-- DATA RECORDS follows --

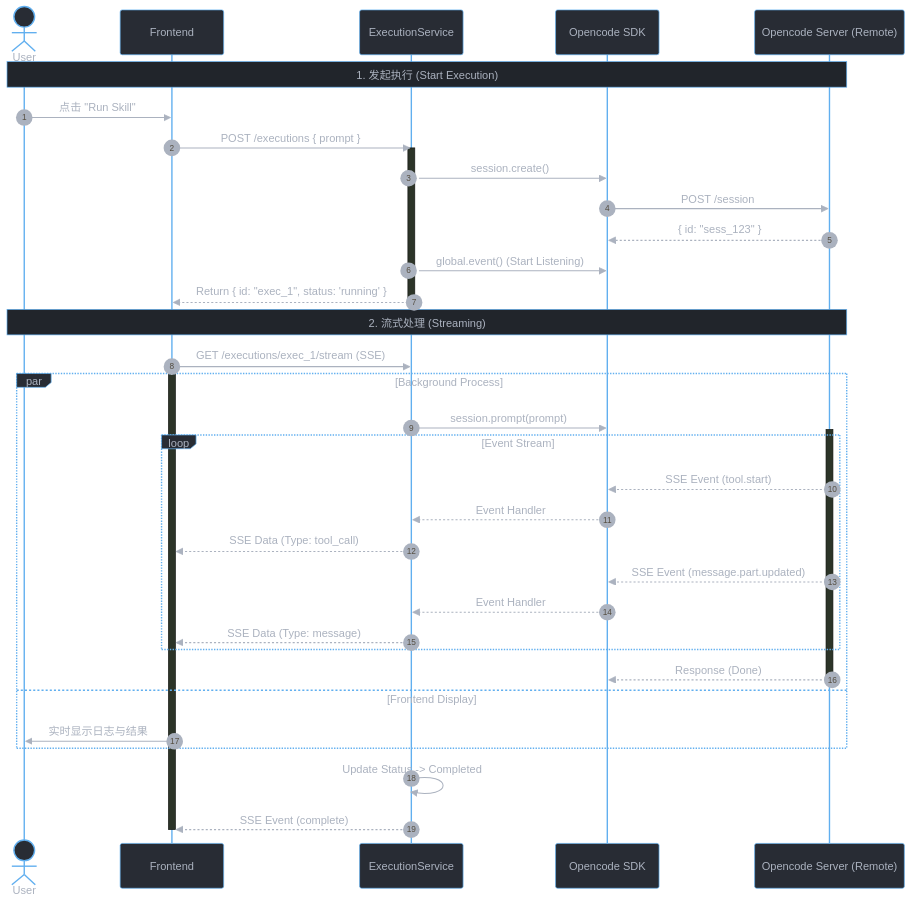
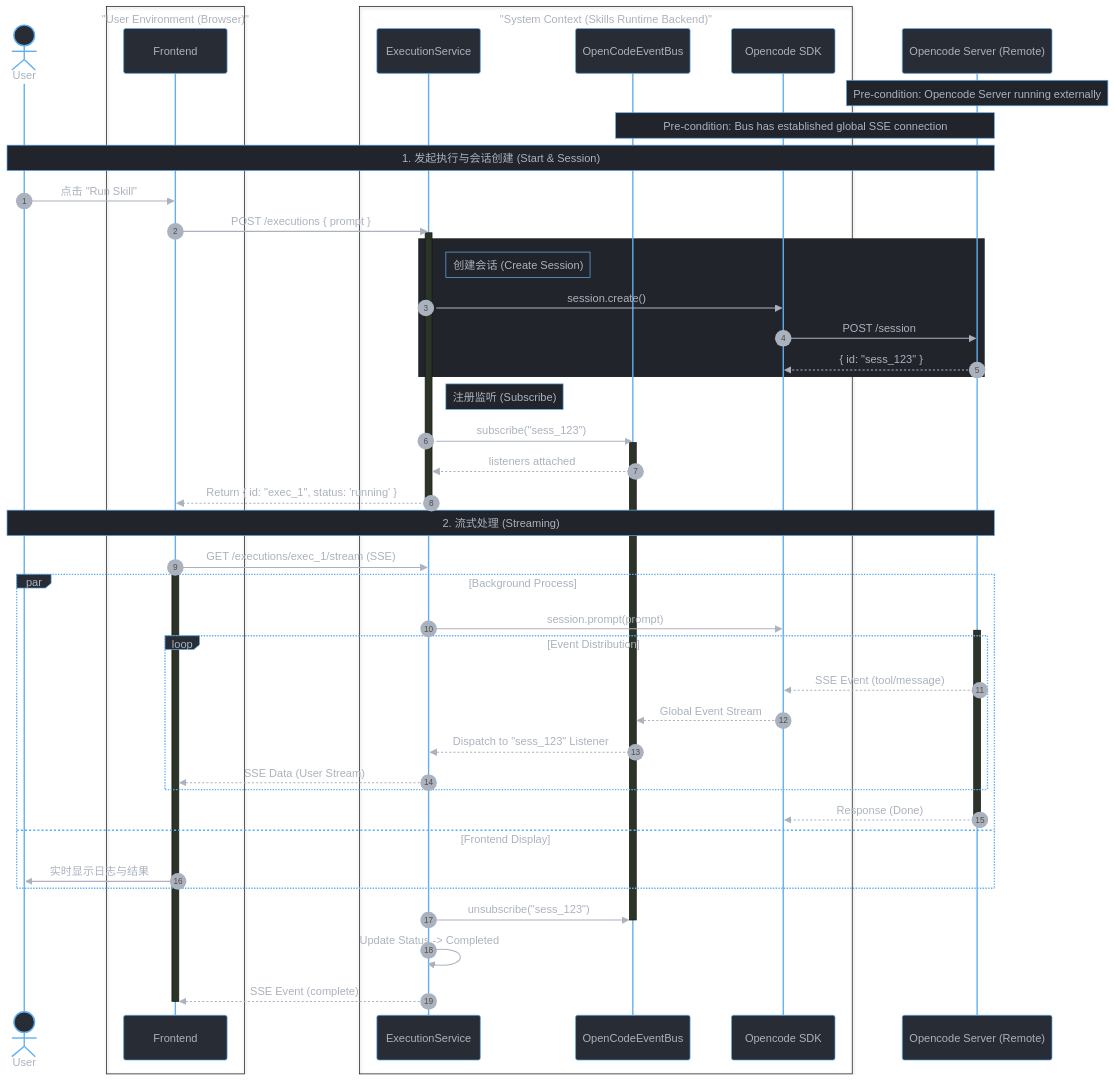
One commit to lzhshen/claude-skills-runtime-poc changed the third of 3 diagrams in docs/project_architecture_analysis.md. Above: the diagram before and after it, drawn with Mermaid. The commit also changed other lines of this file and 10 other files, not shown here.

Commit message:
refactor: implement SSE streaming for skill execution logs

````diff
--- a/docs/project_architecture_analysis.md
+++ b/docs/project_architecture_analysis.md
@@ -113,55 +134,73 @@
 ```mermaid
 %%{init: {'theme': 'base', 'themeVariables': { 'primaryColor': '#282c34', 'edgeLabelBackground':'#282c34', 'mainBkg': '#282c34', 'primaryTextColor': '#abb2bf', 'lineColor': '#abb2bf', 'tertiaryColor': '#21252b', 'clusterBkg': '#21252b', 'clusterBorder': '#61afef', 'fontFamily': 'arial', 'actorBkg': '#282c34', 'actorBorder': '#61afef', 'actorTextColor': '#abb2bf', 'signalColor': '#abb2bf', 'signalTextColor': '#abb2bf', 'noteBkgColor': '#21252b', 'noteTextColor': '#abb2bf', 'noteBorderColor': '#61afef'}}}%%
 sequenceDiagram
     autonumber
     actor User
-    participant FE as Frontend
-    participant ES as ExecutionService
-    participant SDK as Opencode SDK
+
+    box "User Environment (Browser)" #21252b
+        participant FE as Frontend
+    end
+
+    box "System Context (Skills Runtime Backend)" #282c34
+        participant ES as ExecutionService
+        participant Bus as OpenCodeEventBus
+        participant SDK as Opencode SDK
+    end
+
     participant Server as Opencode Server (Remote)
 
-    %% 1. Start Execution
-    Note over User, Server: 1. 发起执行 (Start Execution)
+    Note over Server: Pre-condition: Opencode Server running externally
+    Note over Bus, Server: Pre-condition: Bus has established global SSE connection
+
+    %% 1. Start Execution & Session Setup
+    Note over User, Server: 1. 发起执行与会话创建 (Start & Session)
     User->>FE: 点击 "Run Skill"
     FE->>ES: POST /executions { prompt }
     
     activate ES
-    ES->>SDK: session.create()
-    SDK->>Server: POST /session
-    Server-->>SDK: { id: "sess_123" }
     
-    ES->>SDK: global.event() (Start Listening)
+    rect rgb(33, 37, 43)
+        Note right of ES: 创建会话 (Create Session)
+        ES->>SDK: session.create()
+        SDK->>Server: POST /session
+        Server-->>SDK: { id: "sess_123" }
+    end
+    
+    Note right of ES: 注册监听 (Subscribe)
+    ES->>Bus: subscribe("sess_123")
+    activate Bus
+    Bus-->>ES: listeners attached
     
     ES-->>FE: Return { id: "exec_1", status: 'running' }
     deactivate ES
     
     %% 2. Streaming & Processing
     Note over User, Server: 2. 流式处理 (Streaming)
     
     FE->>ES: GET /executions/exec_1/stream (SSE)
     activate FE
     
     par Background Process
         ES->>SDK: session.prompt(prompt)
         activate Server
         
-        loop Event Stream
-            Server-->>SDK: SSE Event (tool.start)
-            SDK-->>ES: Event Handler
-            ES-->>FE: SSE Data (Type: tool_call)
-            
-            Server-->>SDK: SSE Event (message.part.updated)
-            SDK-->>ES: Event Handler
-            ES-->>FE: SSE Data (Type: message)
+        loop Event Distribution
+            Server-->>SDK: SSE Event (tool/message)
+            SDK-->>Bus: Global Event Stream
+            Bus-->>ES: Dispatch to "sess_123" Listener
+            ES-->>FE: SSE Data (User Stream)
         end
         
         Server-->>SDK: Response (Done)
         deactivate Server
     and Frontend Display
         FE->>User: 实时显示日志与结果
     end
     
+    ES->>Bus: unsubscribe("sess_123")
+    deactivate Bus
+    
     ES->>ES: Update Status -> Completed
     ES-->>FE: SSE Event (complete)
     deactivate FE
 ```
````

-- DATA RECORDS concluded --

#### EXERCISE BRIEF:
Without the pictures, give back every record precisely as shown.

#### REPLY TO THE EXERCISE:
One commit to lzhshen/claude-skills-runtime-poc changed the third of 3 diagrams in docs/project_architecture_analysis.md. Above: the diagram before and after it, drawn with Mermaid. The commit also changed other lines of this file and 10 other files, not shown here.

Commit message:
refactor: implement SSE streaming for skill execution logs

````diff
--- a/docs/project_architecture_analysis.md
+++ b/docs/project_architecture_analysis.md
@@ -113,55 +134,73 @@
 ```mermaid
 %%{init: {'theme': 'base', 'themeVariables': { 'primaryColor': '#282c34', 'edgeLabelBackground':'#282c34', 'mainBkg': '#282c34', 'primaryTextColor': '#abb2bf', 'lineColor': '#abb2bf', 'tertiaryColor': '#21252b', 'clusterBkg': '#21252b', 'clusterBorder': '#61afef', 'fontFamily': 'arial', 'actorBkg': '#282c34', 'actorBorder': '#61afef', 'actorTextColor': '#abb2bf', 'signalColor': '#abb2bf', 'signalTextColor': '#abb2bf', 'noteBkgColor': '#21252b', 'noteTextColor': '#abb2bf', 'noteBorderColor': '#61afef'}}}%%
 sequenceDiagram
     autonumber
     actor User
-    participant FE as Frontend
-    participant ES as ExecutionService
-    participant SDK as Opencode SDK
+
+    box "User Environment (Browser)" #21252b
+        participant FE as Frontend
+    end
+
+    box "System Context (Skills Runtime Backend)" #282c34
+        participant ES as ExecutionService
+        participant Bus as OpenCodeEventBus
+        participant SDK as Opencode SDK
+    end
+
     participant Server as Opencode Server (Remote)
 
-    %% 1. Start Execution
-    Note over User, Server: 1. 发起执行 (Start Execution)
+    Note over Server: Pre-condition: Opencode Server running externally
+    Note over Bus, Server: Pre-condition: Bus has established global SSE connection
+
+    %% 1. Start Execution & Session Setup
+    Note over User, Server: 1. 发起执行与会话创建 (Start & Session)
     User->>FE: 点击 "Run Skill"
     FE->>ES: POST /executions { prompt }
     
     activate ES
-    ES->>SDK: session.create()
-    SDK->>Server: POST /session
-    Server-->>SDK: { id: "sess_123" }
     
-    ES->>SDK: global.event() (Start Listening)
+    rect rgb(33, 37, 43)
+        Note right of ES: 创建会话 (Create Session)
+        ES->>SDK: session.create()
+        SDK->>Server: POST /session
+        Server-->>SDK: { id: "sess_123" }
+    end
+    
+    Note right of ES: 注册监听 (Subscribe)
+    ES->>Bus: subscribe("sess_123")
+    activate Bus
+    Bus-->>ES: listeners attached
     
     ES-->>FE: Return { id: "exec_1", status: 'running' }
     deactivate ES
     
     %% 2. Streaming & Processing
     Note over User, Server: 2. 流式处理 (Streaming)
     
     FE->>ES: GET /executions/exec_1/stream (SSE)
     activate FE
     
     par Background Process
         ES->>SDK: session.prompt(prompt)
         activate Server
         
-        loop Event Stream
-            Server-->>SDK: SSE Event (tool.start)
-            SDK-->>ES: Event Handler
-            ES-->>FE: SSE Data (Type: tool_call)
-            
-            Server-->>SDK: SSE Event (message.part.updated)
-            SDK-->>ES: Event Handler
-            ES-->>FE: SSE Data (Type: message)
+        loop Event Distribution
+            Server-->>SDK: SSE Event (tool/message)
+            SDK-->>Bus: Global Event Stream
+            Bus-->>ES: Dispatch to "sess_123" Listener
+            ES-->>FE: SSE Data (User Stream)
         end
         
         Server-->>SDK: Response (Done)
         deactivate Server
     and Frontend Display
         FE->>User: 实时显示日志与结果
     end
     
+    ES->>Bus: unsubscribe("sess_123")
+    deactivate Bus
+    
     ES->>ES: Update Status -> Completed
     ES-->>FE: SSE Event (complete)
     deactivate FE
 ```
````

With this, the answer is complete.